Study material below:

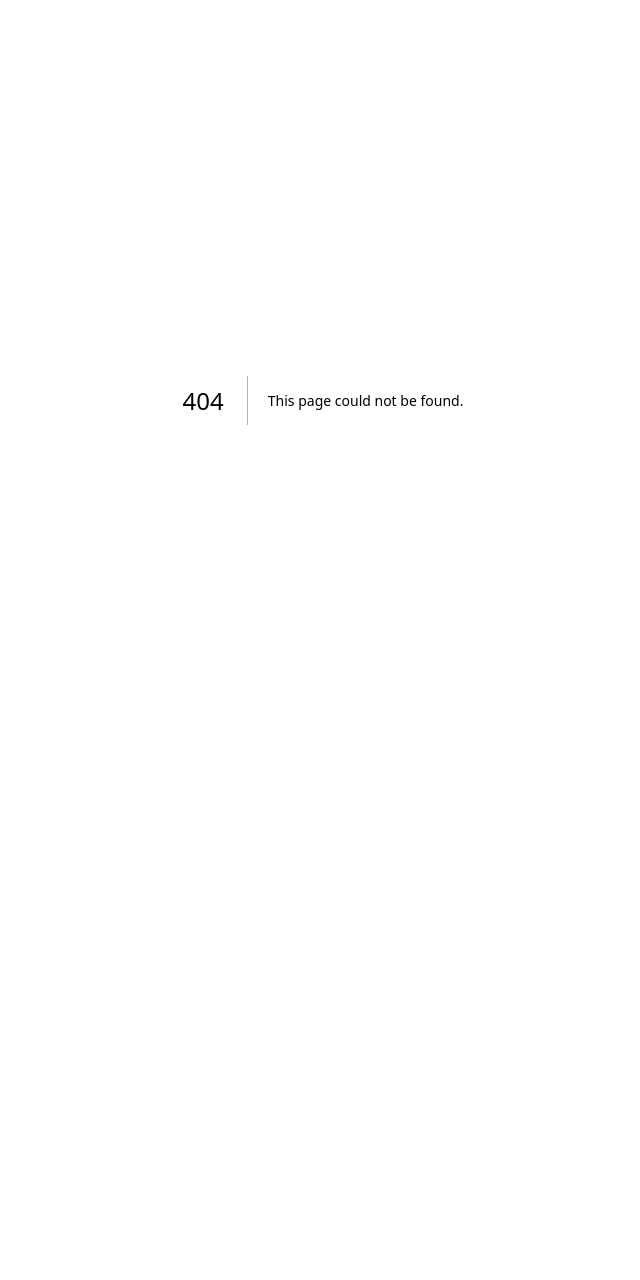
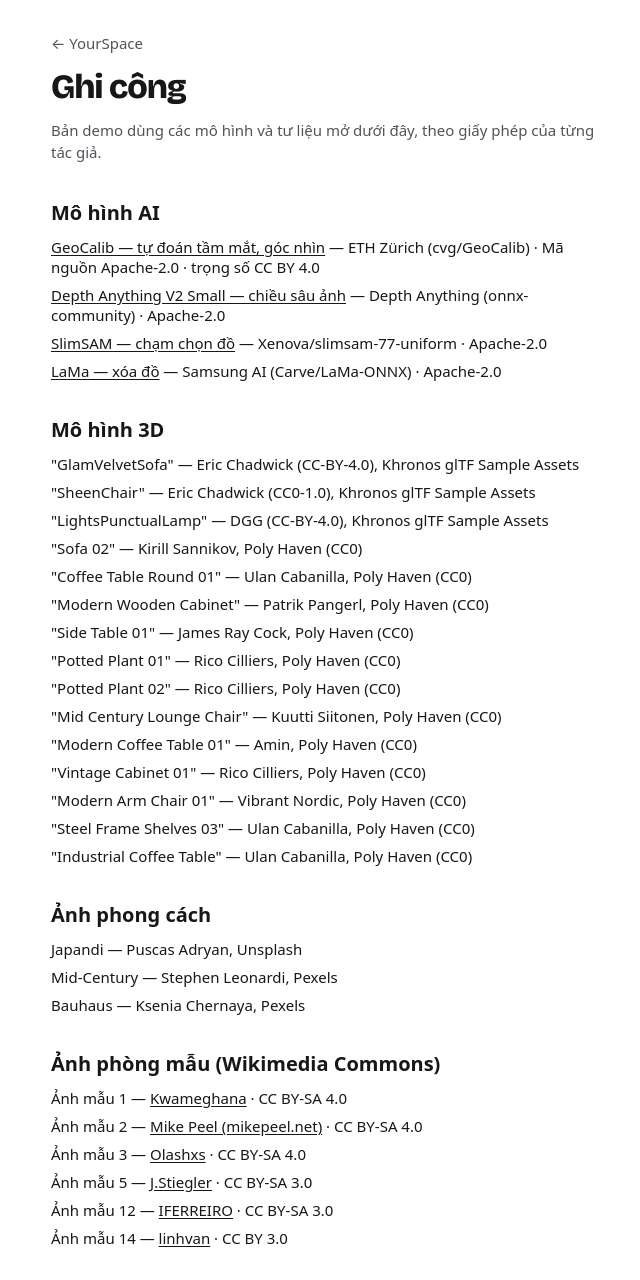
Before and after one commit to saig0nvang/Your-Space-Project, a Next.js app in the folder apps/web/: page /ghi-cong in a window 1280 px wide. Before the commit this address had no page. Shown: the whole page, without its empty margins (317-957 px from the left). Before the commit the page ends 800 px from the top, so only its background shows below. Built offline with nearby package versions, Linux system fonts and the light colour scheme.

Commit message:
feat(web): trang Ghi công (GeoCalib CC BY, mô hình 3D, ảnh phong cách, ảnh phòng mẫu CC BY-SA) + link ở trang Mở đầu
Co-Authored-By: Claude Opus 5.5 (1M context) <noreply@anthropic.com>

```diff
--- /dev/null
+++ b/apps/web/app/ghi-cong/page.tsx
@@ -0,0 +1,54 @@
+import Link from "next/link";
+import { STYLES } from "@/lib/catalog";
+import models from "@/lib/models.json";
+
+const AI = [
+  { name: "GeoCalib — tự đoán tầm mắt, góc nhìn", by: "ETH Zürich (cvg/GeoCalib)", license: "Mã nguồn Apache-2.0 · trọng số CC BY 4.0", url: "https://github.com/cvg/GeoCalib" },
+  { name: "Depth Anything V2 Small — chiều sâu ảnh", by: "Depth Anything (onnx-community)", license: "Apache-2.0", url: "https://huggingface.co/onnx-community/depth-anything-v2-small" },
+  { name: "SlimSAM — chạm chọn đồ", by: "Xenova/slimsam-77-uniform", license: "Apache-2.0", url: "https://huggingface.co/Xenova/slimsam-77-uniform" },
+  { name: "LaMa — xóa đồ", by: "Samsung AI (Carve/LaMa-ONNX)", license: "Apache-2.0", url: "https://huggingface.co/Carve/LaMa-ONNX" },
+];
+
+// Ảnh phòng mẫu đang dùng ở /thu-phong (SAMPLE_ROOMS); nguồn đầy đủ: public/golden/CREDITS.md.
+const ROOMS = [
+  { file: "Ảnh mẫu 1", by: "Kwameghana", license: "CC BY-SA 4.0", url: "https://commons.wikimedia.org/wiki/File:A_standard_living_room_in_Accra.jpg" },
+  { file: "Ảnh mẫu 2", by: "Mike Peel (mikepeel.net)", license: "CC BY-SA 4.0", url: "https://commons.wikimedia.org/wiki/File:At_La_Palma_2021_1854.jpg" },
+  { file: "Ảnh mẫu 3", by: "Olashxs", license: "CC BY-SA 4.0", url: "https://commons.wikimedia.org/wiki/File:A_Kenya_(11).jpg" },
+  { file: "Ảnh mẫu 5", by: "J.Stiegler", license: "CC BY-SA 3.0", url: "https://commons.wikimedia.org/wiki/File:7.5_Wohnzimmer._Poliert.jpg" },
+  { file: "Ảnh mẫu 12", by: "IFERREIRO", license: "CC BY-SA 3.0", url: "https://commons.wikimedia.org/wiki/File:Bedroom_king_size.jpg" },
+  { file: "Ảnh mẫu 14", by: "linhvan", license: "CC BY 3.0", url: "https://commons.wikimedia.org/wiki/File:Bedroom_with_wooden_bed_(1133).jpg" },
+];
+
+const h2 = "text-[20px] leading-[25px] font-semibold mt-6";
+const li = "text-[15px] leading-5";
+const a = "underline underline-offset-2";
+
+export default function CreditsPage() {
+  return (
+    <main className="flex-1 w-full max-w-xl mx-auto px-4 py-8 flex flex-col gap-3">
+      <Link href="/" className="text-[15px] text-muted-foreground">← YourSpace</Link>
+      <h1 className="font-display font-extrabold text-[34px] leading-[40px] tracking-[-1px]">Ghi công</h1>
+      <p className="text-[15px] text-muted-foreground">Bản demo dùng các mô hình và tư liệu mở dưới đây, theo giấy phép của từng tác giả.</p>
+
+      <h2 className={h2}>Mô hình AI</h2>
+      <ul className="flex flex-col gap-2">
+        {AI.map((m) => <li key={m.name} className={li}><a className={a} href={m.url}>{m.name}</a> — {m.by} · {m.license}</li>)}
+      </ul>
+
+      <h2 className={h2}>Mô hình 3D</h2>
+      <ul className="flex flex-col gap-2">
+        {Object.values(models as Record<string, { credit: string }>).map((m) => <li key={m.credit} className={li}>{m.credit}</li>)}
+      </ul>
+
+      <h2 className={h2}>Ảnh phong cách</h2>
+      <ul className="flex flex-col gap-2">
+        {STYLES.map((s) => <li key={s.id} className={li}>{s.name} — {s.photoCredit}</li>)}
+      </ul>
+
+      <h2 className={h2}>Ảnh phòng mẫu (Wikimedia Commons)</h2>
+      <ul className="flex flex-col gap-2">
+        {ROOMS.map((r) => <li key={r.file} className={li}>{r.file} — <a className={a} href={r.url}>{r.by}</a> · {r.license}</li>)}
+      </ul>
+    </main>
+  );
+}
--- a/apps/web/app/page.tsx
+++ b/apps/web/app/page.tsx
@@ -1,3 +1,4 @@
+import Link from "next/link";
 import Image from "next/image";
 import { Button } from "@/components/ui/Button";
 
@@ -19,7 +20,7 @@ export default function Home() {
           <Button href="/thu-phong" full>Thử phòng</Button>
           <Button href="/phong-cach" variant="secondary" full>Khám phá phong cách</Button>
         </div>
-        <p className="text-[12px] leading-4 text-muted-foreground">Bản demo · giá và nhà cung cấp là dữ liệu mẫu.</p>
+        <p className="text-[12px] leading-4 text-muted-foreground">Bản demo · giá và nhà cung cấp là dữ liệu mẫu · <Link href="/ghi-cong" className="underline underline-offset-2">Ghi công</Link></p>
       </section>
     </main>
   );
--- a/apps/web/components/try-room/TryRoom.tsx
+++ b/apps/web/components/try-room/TryRoom.tsx
@@ -127,7 +127,7 @@ export function TryRoom({ initialStyle }: { initialStyle: StyleId | null }) {
       {auto.status === "pending" && <p className="text-[13px] text-muted-foreground" role="status">Đang tự đoán tầm mắt…</p>}
       {auto.status === "done" && (
         <p className="text-[13px] text-muted-foreground" role="status">
-          Đã tự đoán tầm mắt · kéo nếu chưa đúng{Math.abs(auto.rollDeg) > 4 ? ` · ảnh nghiêng ~${Math.round(Math.abs(auto.rollDeg))}°, đồ có thể lệch` : ""}
+          Đã tự đoán tầm mắt (GeoCalib) · kéo nếu chưa đúng{Math.abs(auto.rollDeg) > 4 ? ` · ảnh nghiêng ~${Math.round(Math.abs(auto.rollDeg))}°, đồ có thể lệch` : ""}
         </p>
       )}
       <div className="relative w-full overflow-hidden rounded-md2 bg-muted" style={{ aspectRatio: `${photo.width} / ${photo.height}` }}>
```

End of Study material.

Show every line above in which the word "import" appears.

+import Link from "next/link";
+import { STYLES } from "@/lib/catalog";
+import models from "@/lib/models.json";
+import Link from "next/link";
 import Image from "next/image";
 import { Button } from "@/components/ui/Button";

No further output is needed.